Since its inception in 1963, the field has undergone substantial changes. We see now the emergence of combinatorial and asymptotic methods that allow the classification of data structures into broad categories that are amenable to a unified treatment. In recent years, probabilistic methods, which have been so successful in the study of random graphs and hard combinatorial optimization problems, have also been shown to play an important role in this field. These developments have two important consequences for the analysis of algorithms: it becomes possible to predict average behavior under more general probabilistic models than before; at the same time it becomes possible to analyze algorithms that are more structurally complex than before. To achieve these goals, the analysis of algorithms draws on a number of branches of mathematics: combinatorics, probability theory, graph theory, real and complex analysis, number theory, and occasionally algebra, geometry, operations research, and others.

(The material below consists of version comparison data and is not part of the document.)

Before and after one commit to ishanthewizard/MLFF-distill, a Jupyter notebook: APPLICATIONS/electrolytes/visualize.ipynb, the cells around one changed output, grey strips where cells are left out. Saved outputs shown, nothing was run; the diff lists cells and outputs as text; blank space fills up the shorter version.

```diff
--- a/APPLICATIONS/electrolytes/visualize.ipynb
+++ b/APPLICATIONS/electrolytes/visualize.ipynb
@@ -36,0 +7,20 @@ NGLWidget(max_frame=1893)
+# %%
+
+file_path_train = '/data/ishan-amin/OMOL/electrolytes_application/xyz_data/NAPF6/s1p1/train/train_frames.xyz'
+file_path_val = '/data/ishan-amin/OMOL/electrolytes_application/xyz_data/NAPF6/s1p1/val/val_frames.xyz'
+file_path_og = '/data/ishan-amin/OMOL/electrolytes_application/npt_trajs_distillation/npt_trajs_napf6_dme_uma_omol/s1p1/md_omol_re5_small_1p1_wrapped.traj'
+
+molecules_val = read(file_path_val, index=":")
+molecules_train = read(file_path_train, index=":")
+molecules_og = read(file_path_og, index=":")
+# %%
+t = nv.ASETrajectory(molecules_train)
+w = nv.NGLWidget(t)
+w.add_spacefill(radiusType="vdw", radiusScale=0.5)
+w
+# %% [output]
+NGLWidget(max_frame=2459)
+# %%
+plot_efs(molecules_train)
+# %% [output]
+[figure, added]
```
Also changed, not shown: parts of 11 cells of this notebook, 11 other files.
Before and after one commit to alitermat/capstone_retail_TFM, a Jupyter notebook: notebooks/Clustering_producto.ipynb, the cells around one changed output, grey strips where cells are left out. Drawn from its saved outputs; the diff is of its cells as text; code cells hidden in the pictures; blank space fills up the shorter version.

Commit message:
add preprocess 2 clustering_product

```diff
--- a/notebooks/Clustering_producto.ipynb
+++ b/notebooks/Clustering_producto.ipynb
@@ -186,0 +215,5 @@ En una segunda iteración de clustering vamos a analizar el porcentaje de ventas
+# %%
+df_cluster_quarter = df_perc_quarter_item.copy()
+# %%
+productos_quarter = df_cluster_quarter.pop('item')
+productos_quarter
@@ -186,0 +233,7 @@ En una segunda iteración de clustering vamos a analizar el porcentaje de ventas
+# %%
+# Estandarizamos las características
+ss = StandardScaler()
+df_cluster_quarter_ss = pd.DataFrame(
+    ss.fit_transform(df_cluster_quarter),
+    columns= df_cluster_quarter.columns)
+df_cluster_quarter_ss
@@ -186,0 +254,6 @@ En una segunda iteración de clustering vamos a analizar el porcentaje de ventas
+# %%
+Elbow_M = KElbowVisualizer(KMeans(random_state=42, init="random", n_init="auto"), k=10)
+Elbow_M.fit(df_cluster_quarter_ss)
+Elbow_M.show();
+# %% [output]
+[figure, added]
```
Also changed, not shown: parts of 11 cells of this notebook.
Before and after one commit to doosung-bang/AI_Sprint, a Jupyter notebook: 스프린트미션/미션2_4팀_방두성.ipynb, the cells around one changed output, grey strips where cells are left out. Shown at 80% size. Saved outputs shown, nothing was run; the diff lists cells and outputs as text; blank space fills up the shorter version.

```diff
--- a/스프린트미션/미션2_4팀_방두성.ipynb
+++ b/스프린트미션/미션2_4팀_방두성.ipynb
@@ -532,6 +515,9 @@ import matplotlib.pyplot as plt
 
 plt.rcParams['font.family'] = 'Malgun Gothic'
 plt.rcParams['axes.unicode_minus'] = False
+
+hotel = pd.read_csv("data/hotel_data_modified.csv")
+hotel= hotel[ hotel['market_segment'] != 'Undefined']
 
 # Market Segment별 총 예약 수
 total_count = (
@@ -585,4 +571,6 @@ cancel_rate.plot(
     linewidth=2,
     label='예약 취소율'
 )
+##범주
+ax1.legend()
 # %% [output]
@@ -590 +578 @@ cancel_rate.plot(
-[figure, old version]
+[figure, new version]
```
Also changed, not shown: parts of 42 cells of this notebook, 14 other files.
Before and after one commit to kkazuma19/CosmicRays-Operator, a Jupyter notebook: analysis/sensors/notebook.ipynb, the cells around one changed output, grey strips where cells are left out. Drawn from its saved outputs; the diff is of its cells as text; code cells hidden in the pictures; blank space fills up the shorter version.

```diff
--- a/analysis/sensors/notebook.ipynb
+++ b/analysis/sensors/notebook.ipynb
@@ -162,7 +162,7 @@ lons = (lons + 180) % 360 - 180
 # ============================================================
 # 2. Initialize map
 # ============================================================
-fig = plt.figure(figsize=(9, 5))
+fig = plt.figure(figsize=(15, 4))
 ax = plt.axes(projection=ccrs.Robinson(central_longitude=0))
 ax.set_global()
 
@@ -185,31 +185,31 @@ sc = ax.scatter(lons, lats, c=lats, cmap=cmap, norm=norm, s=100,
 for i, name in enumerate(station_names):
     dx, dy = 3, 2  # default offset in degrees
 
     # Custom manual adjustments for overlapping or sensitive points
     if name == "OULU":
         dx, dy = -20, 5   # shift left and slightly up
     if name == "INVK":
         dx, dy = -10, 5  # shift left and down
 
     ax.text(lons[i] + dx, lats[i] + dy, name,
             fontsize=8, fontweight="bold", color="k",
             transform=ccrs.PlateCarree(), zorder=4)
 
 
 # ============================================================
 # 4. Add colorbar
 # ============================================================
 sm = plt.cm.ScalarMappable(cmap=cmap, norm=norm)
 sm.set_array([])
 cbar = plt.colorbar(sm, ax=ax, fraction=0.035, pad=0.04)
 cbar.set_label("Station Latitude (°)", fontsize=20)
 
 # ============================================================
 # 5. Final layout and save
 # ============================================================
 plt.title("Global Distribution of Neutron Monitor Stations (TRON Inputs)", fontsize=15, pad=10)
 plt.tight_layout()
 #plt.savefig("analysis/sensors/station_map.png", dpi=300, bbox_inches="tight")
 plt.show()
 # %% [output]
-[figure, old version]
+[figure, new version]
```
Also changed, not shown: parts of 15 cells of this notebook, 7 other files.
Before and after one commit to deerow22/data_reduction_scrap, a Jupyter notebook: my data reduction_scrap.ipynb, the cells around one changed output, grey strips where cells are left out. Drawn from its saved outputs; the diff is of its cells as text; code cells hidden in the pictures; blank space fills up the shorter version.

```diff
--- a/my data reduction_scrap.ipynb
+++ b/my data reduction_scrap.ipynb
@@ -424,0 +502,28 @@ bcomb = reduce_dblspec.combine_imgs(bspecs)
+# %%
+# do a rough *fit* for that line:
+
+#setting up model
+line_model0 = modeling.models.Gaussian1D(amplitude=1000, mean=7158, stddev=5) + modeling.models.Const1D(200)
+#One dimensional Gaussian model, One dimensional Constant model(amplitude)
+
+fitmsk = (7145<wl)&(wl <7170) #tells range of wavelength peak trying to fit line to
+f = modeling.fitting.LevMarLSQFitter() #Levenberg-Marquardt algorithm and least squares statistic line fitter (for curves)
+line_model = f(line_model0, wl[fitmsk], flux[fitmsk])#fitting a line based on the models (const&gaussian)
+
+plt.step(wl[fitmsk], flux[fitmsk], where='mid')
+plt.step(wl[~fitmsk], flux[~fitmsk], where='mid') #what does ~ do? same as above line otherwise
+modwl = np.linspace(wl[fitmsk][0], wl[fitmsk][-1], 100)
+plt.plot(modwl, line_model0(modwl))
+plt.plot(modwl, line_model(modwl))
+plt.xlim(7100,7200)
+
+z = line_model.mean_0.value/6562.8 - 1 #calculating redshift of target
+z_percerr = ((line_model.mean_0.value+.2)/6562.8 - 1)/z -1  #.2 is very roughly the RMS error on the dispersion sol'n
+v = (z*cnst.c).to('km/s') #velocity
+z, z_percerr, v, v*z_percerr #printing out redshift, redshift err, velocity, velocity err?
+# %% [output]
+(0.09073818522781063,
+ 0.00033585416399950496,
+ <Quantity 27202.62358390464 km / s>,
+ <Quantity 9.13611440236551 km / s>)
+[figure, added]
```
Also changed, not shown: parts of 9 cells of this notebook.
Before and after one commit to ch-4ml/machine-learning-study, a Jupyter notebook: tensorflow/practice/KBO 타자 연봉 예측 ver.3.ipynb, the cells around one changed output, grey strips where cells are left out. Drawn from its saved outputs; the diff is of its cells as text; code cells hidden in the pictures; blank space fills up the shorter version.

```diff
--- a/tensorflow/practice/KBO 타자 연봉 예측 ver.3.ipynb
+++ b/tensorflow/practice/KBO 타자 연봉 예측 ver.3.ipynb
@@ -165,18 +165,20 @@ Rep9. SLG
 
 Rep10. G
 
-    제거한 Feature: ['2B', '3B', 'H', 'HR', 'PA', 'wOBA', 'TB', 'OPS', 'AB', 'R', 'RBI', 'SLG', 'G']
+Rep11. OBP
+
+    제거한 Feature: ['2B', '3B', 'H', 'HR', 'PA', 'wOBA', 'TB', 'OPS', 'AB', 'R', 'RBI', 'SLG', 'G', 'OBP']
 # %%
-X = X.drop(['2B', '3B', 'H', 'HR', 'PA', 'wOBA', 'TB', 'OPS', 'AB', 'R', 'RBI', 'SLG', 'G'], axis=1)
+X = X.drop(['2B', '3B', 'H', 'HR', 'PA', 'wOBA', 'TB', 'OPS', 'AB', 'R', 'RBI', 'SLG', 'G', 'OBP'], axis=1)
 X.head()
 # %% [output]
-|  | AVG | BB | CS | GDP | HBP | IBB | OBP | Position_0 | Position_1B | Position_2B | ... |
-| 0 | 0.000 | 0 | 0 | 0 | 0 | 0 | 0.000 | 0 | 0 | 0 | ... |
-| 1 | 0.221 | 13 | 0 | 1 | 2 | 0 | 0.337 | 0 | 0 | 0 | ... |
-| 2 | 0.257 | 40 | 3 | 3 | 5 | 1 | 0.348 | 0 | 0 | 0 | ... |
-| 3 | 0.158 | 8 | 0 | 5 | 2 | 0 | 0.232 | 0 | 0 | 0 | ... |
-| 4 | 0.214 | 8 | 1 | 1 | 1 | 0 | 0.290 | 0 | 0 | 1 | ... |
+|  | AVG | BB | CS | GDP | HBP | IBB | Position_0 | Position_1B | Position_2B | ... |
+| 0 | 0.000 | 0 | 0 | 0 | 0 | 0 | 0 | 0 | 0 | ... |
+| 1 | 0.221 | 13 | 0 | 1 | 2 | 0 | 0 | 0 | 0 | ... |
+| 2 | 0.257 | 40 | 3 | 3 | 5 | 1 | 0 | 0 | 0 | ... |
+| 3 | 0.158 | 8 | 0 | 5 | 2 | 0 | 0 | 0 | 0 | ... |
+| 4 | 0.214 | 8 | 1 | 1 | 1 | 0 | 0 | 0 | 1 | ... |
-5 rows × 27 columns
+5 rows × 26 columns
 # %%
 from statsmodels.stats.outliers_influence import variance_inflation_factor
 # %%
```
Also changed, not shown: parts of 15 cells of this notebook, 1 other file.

Information theory appears to be an area of strong synergy with analysis of algorithms. This synergy has already yielded very interesting results, such as the characterization of structural properties of the Lempel-Ziv parsing tree and a precise asymptotic characterization of the redundancy of the Lempel-Ziv data compression scheme. Thus, techniques from analysis of algorithms have given new insights into the structure of the algorithms used in information theory, as well as their information-theoretic performance.
The first half of this summer graduate program will focus on analytic combinatorics and algorithms, while information theory applications will be studied in the second. Lecturers will include P. Flajolet, G. Seroussi, W. Szpankowski, and M. Weinberger.
This summer graduate program will be followed by a one-week workshop on analysis of algorithms.